    Besides “greed/sin”, that vague catchall excuse to justify any excess or ill, how much of the Puritan work ethic, “if you work you get paid”, X hours a day only Sabbath off, actually comes from a supra-cultural “Biblical model for the worker” (in terms of roles) that is meant to apply to all Christians (ALL people in a “judeo-christian nation”) in all generations and in all cultures.?

    And besides family, and workers…how many other things fit this?

    Am I basically describing the conservative position in a nutshell?

    • StuartB says:

      this message brought to you by reading too many bernie sanders threads on reddit

      #feelthebern

    • Adam Tauno Williams says:

      > Am I basically describing the conservative position in a nutshell?

      Loosely speakng. But under our cultural moniker of “conservative” dwell distinct groups.
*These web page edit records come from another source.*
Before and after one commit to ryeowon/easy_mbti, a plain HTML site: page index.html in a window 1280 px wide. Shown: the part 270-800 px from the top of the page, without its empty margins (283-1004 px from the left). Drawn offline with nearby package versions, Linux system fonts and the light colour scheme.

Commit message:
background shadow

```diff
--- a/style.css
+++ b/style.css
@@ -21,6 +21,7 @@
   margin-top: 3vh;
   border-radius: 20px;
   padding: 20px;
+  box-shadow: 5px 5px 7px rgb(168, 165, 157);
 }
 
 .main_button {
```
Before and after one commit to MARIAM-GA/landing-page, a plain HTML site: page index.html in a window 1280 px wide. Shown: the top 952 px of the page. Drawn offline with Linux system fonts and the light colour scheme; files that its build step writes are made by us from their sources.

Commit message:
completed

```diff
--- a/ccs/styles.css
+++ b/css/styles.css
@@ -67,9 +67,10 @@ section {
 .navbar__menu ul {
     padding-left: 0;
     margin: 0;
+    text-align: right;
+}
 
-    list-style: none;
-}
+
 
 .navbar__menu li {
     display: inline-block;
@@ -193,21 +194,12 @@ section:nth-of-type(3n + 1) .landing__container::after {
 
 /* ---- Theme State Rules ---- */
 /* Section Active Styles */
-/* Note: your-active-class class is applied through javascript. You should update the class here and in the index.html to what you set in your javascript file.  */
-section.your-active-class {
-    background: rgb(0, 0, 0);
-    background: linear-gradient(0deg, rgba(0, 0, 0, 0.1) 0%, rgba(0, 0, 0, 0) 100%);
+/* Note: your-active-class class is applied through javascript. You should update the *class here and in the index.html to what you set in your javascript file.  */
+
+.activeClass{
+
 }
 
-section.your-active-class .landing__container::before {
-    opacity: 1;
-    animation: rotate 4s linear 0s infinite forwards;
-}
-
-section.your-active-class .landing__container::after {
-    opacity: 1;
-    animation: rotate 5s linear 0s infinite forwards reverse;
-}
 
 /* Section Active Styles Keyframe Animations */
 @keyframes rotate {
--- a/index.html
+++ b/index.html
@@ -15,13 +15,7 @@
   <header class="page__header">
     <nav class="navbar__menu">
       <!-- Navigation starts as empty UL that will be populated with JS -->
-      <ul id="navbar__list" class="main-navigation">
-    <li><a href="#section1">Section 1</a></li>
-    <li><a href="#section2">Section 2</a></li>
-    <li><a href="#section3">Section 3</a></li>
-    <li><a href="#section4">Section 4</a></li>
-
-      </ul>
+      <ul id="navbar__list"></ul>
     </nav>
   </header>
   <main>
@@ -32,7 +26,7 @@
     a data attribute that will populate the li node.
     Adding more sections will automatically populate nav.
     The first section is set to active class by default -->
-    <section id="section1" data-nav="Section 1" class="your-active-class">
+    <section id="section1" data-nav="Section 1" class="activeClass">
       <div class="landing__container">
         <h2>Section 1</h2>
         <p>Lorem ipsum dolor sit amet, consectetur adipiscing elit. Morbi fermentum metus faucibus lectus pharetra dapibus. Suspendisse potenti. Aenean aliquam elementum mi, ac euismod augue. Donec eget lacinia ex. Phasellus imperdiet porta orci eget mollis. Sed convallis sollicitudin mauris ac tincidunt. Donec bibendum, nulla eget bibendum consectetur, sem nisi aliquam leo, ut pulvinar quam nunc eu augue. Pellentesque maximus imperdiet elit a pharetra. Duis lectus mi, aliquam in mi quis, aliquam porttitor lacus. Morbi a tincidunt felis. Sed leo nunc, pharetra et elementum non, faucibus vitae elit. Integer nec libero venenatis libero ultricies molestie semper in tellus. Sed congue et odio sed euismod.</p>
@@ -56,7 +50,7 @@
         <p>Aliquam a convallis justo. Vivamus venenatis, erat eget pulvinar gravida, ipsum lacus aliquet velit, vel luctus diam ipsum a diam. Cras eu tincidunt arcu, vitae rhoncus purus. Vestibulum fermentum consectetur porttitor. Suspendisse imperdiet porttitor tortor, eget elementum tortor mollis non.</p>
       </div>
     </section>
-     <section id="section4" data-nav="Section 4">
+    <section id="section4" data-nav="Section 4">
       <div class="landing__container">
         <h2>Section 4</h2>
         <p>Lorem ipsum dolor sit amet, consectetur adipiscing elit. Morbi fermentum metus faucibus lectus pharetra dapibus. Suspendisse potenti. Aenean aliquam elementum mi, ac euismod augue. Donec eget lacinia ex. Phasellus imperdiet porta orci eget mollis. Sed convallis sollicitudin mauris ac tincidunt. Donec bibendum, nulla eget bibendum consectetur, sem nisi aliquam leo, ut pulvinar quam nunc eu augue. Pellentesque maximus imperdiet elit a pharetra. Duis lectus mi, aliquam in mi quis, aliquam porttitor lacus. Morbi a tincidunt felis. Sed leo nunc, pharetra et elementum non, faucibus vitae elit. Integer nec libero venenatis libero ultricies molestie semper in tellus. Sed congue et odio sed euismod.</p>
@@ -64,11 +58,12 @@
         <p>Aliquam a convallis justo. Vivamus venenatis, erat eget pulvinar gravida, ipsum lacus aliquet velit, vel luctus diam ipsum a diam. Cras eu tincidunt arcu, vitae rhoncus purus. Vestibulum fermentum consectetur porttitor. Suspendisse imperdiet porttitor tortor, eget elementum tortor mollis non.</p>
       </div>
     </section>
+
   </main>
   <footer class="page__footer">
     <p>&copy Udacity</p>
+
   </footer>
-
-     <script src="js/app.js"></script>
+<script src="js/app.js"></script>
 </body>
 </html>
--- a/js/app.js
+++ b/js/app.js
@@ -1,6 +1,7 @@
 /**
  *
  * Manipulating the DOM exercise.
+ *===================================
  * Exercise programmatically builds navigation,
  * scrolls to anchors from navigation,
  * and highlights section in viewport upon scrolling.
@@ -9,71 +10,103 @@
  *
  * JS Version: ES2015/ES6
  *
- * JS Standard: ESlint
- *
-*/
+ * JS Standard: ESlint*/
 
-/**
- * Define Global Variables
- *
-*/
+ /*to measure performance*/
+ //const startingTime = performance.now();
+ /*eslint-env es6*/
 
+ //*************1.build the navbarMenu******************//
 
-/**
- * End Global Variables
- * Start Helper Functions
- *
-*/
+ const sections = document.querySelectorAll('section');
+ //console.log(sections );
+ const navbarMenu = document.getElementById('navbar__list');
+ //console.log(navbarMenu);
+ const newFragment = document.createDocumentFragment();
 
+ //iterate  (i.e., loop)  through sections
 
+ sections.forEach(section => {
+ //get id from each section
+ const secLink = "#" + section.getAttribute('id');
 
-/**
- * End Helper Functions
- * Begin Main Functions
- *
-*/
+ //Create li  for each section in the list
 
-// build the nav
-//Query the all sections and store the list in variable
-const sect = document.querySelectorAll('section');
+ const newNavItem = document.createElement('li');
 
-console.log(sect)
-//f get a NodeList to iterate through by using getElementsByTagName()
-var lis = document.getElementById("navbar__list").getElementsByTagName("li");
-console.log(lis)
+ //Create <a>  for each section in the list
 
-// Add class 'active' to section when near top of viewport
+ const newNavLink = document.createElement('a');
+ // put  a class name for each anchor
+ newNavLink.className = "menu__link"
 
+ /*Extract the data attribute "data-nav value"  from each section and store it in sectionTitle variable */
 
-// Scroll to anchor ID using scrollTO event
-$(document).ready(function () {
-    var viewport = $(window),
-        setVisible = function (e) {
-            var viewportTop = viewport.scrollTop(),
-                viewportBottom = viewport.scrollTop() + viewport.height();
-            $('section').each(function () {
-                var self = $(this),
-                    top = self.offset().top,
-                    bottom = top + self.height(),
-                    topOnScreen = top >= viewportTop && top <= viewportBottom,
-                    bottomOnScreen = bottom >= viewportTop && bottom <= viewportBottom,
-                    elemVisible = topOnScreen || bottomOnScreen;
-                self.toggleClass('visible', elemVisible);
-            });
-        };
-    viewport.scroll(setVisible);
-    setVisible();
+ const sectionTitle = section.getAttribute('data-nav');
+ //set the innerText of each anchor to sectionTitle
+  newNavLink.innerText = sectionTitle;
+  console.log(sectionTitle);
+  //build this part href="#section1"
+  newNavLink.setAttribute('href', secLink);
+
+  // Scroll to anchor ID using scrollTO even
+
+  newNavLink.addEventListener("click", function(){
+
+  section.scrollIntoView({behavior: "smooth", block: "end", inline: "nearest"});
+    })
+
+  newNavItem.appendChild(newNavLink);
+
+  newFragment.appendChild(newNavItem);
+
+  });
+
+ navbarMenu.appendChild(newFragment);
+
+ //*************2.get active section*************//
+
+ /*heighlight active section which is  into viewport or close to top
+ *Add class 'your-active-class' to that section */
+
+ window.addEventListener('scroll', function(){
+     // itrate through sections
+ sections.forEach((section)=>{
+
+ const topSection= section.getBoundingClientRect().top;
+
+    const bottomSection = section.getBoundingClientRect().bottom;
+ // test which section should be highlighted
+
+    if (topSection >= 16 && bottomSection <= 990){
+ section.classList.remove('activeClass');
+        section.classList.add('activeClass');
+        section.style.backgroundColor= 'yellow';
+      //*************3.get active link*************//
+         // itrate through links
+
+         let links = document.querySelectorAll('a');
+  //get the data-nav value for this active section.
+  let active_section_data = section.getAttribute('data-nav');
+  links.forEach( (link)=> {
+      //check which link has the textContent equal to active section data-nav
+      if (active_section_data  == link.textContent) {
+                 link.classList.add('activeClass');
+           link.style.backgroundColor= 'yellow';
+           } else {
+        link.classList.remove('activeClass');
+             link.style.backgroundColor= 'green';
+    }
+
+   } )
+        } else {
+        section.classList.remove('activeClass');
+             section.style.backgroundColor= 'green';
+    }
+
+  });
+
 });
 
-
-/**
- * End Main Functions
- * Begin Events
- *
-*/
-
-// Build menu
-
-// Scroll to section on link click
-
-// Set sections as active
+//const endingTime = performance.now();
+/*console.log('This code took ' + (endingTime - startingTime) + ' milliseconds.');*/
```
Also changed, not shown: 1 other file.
Some are Conservative [as in Burke], some are Traditionalist, and others are Pragmatists [capital-P]. You don’t have to move very deeply into the political sphere to begin to see the sharp contrasts among these “conservatives”. The implications of these three streams don’t end at the shore of the political waters, they just get harder to discern, they get muddled in the cultural space.

      In the Religious realm conservative ~= Traditionalist [it doesn’t matter if that Tradition is largely imaginary]. The fissures explain a lot.

  6. Stephen says:

    Friends is it relevant to the discussion to point out that very few non-fundamentalist New Testament scholars are of the opinion that Paul actually wrote these proof texts in the first place? Ephesians and Colossians?

    • Probably not. There are many non-fundamentalist scholars who believe Paul wrote Ephesians and Colossians (e.g. N. T. Wright, Luke Timothy Johnson) but that really doesn’t change the basic issue: these passages reflect the family structures and expectations of the first-century Greco-Roman world (with the caveats that CM notes). Failing to recognize that and applying them as timeless models for ‘biblical family values’ is to do violence (I know that is a strong term) to Scripture, and making it say something that probably was never intended.